The following article from Michael Hayman MBE originally appeared in City A.M.
Looking for a change to the corporate grind?
Fear not, in 2025 you’ll get one when the keyboard becomes obsolete and your voice takes over.
At least this was the prediction of a technologist I interviewed last week, who made the point that voice recognition is going to transform the way we communicate.
Indeed, think of this. Your keyboard could be well on the way to becoming a retro party piece for future generations to marvel at – in the same way that today’s hipsters rejoice as they dust off dad’s vinyl collection.
Yet, when technology gives, it has a habit of taking away. Time-consuming typing goes, but what else goes with it? Well, jobs will change – and radically.
This was all part of the contemplative air that settled on this year’s gathering at London Tech Week.
The headwinds of public scrutiny are hitting home, and it’s even got a portmanteau – so you know it’s serious. It’s called techlash, and fear of its landing abounds in the tech community.
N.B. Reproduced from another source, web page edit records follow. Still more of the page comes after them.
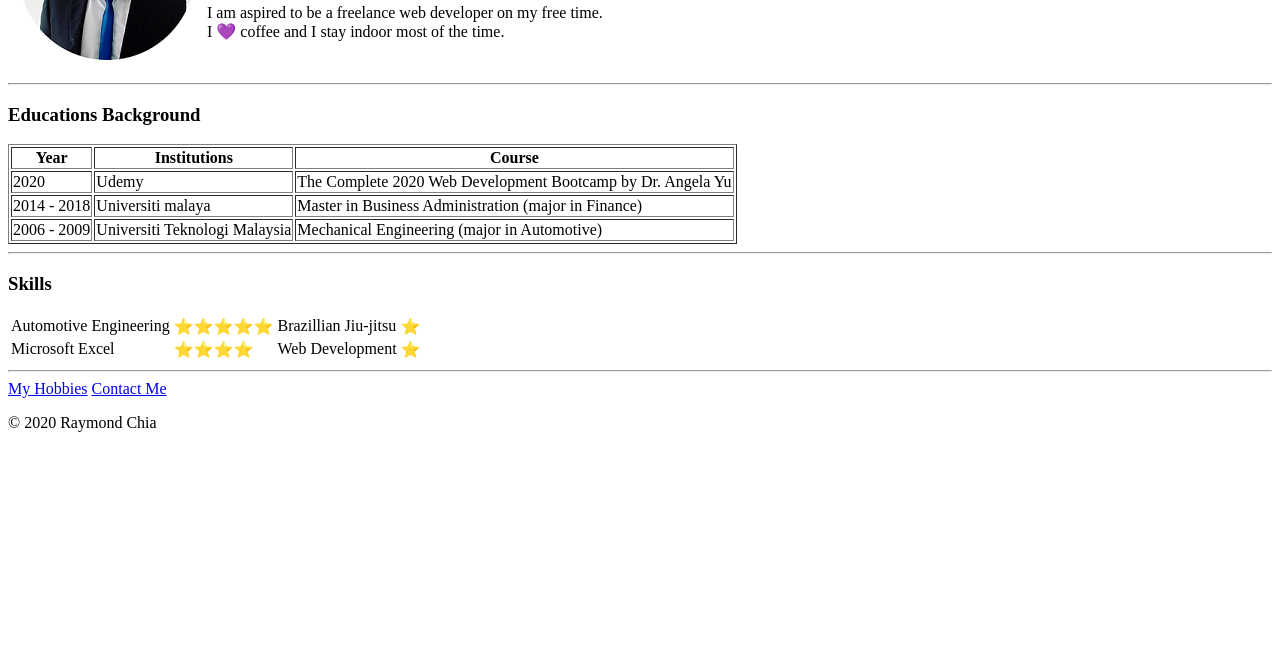
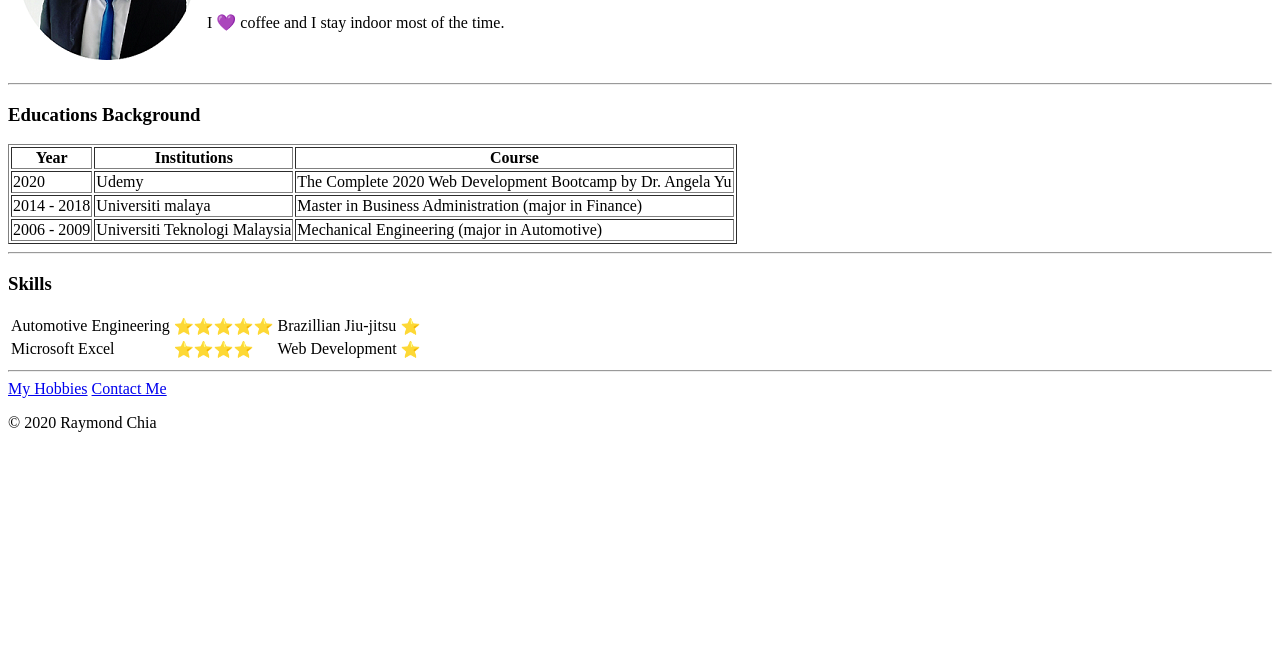
Before and after one commit to chiaraymond/raymond-1, a plain HTML site: page index.html in a window 1280 px wide. Shown: the part 135-800 px from the top of the page. Drawn offline with Linux system fonts and the light colour scheme.

Commit message:
Update index.html

```diff
--- a/index.html
+++ b/index.html
@@ -14,8 +14,7 @@
           <p><em><a href="http://bem.org.my/graduate-engineer1?_engineerresult_WAR_engineerdirectoryportlet_dcipline=MECHANICAL&_engineerresult_WAR_engineerdirectoryportlet_key=WEBGE&_engineerresult_WAR_engineerdirectoryportlet_name=Raymond%20Chia%20Tsun%20Siung&_engineerresult_WAR_engineerdirectoryportlet_regNumber="
             target="_blank" title="Board of Engineering Malaysia website">Mechanical Engineer</a>
             specializing in Automotive aftersales industry   </em></p>
-          <p>I am aspired to be a freelance web developer on my free time.<br/>
-            I 💜 coffee and I stay indoor most of the time.</p>
+          <p>I 💜 coffee and I stay indoor most of the time.</p>
       </td>
     </tr>
     </table>
```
Don’t let the name fool you, it’s not a big night out in a Shoreditch boozer, but rather what many see as the impending rite of passage that the maturing sector must go through.
The friend or foe in this drama, depending on which side of the fence you are on, is artificial intelligence (AI). Done well, it could revolutionise how we learn, work, and are looked after. I was heartened to hear how Great Ormond Street is using AI to create medical chatbots that make children’s personal care more, well, personal.
No business will be left untouched: 85 per cent of all enterprises will be using AI by 2020, according to Microsoft UK’s chief Cindy Rose, and the speed of adoption is set to rapidly escalate as the technology moves from a consumer gimmick to the commercial mainstream.
There is opportunity here. Accenture estimates that it could add up to £654bn to the UK economy by 2035. Britain is already being eyed up as a potential world leader when it comes to AI – it’s why the government’s new £1bn new deal for AI is a landmark bet on future opportunities.
But it’s not without its detractors. Some of the big titans of tech are in the dock when it comes to public trust right now. Personal data, transparency, and what tech companies can do about the spread of misleading and illegal content on their platforms are all hot topics at the moment.
The answer is to ensure that people are front and centre as the technology evolves. Eliminating flaws and oversight requires teams of diverse cognitive ability and from a rich array of backgrounds if we want to hardwire out machine bias and discrimination.
“We want to see redeployment not unemployment,” culture secretary Matt Hancock said last week.
This call-out is an opportunity as well as an obligation, because many of us want to believe in the great transformations that tech can deliver.
Indeed, the younger you are, the more likely you are to have a positive view of technology. The World Economic Forum Global Shaper Survey is a testament to this. An overwhelming 86 per cent of millennial respondents believe that, although they expect technology to impact jobs, it will also create lots of new ones.
If this is the prevailing attitude among young adults, it will only gain prominence. By 2025, millennials will make up 75 per cent of the global workforce. What’s more, they’ll be driving the direction of investment as millennial global spending power overtakes Generation X by 2020.
All signs point in a digital direction. Digital advertising accounted for half of all spending on advertising in the UK for the first time in 2017. That same year, for the first time, the top five companies in the US valued by market cap were all technology firms.
But with the advance, heed the warnings. Ogilvy vice chairman Rory Sutherland was on the money last week when he raised the spectre of the “Valley Vice”. He was referring to the tendency of technologists to identify more and more ways to eradicate human beings from the economic equation.
Replace the hotel doorman with an automatic door and you’ve boosted your door-opening efficiency. However, you’ve also just lost a personality, a status symbol, and a helping hand to customers. Relationships, advice, and interaction – sacrificed in one fell swoop in the name of efficiency.
His point is that, rather than diminishing the human role, future AI must be about realising the potential of people. There’s a lot riding on this. If the technologists get it right, there’s plenty of evidence of the brilliant progress it can bring about – ditching your keyboard is just the start.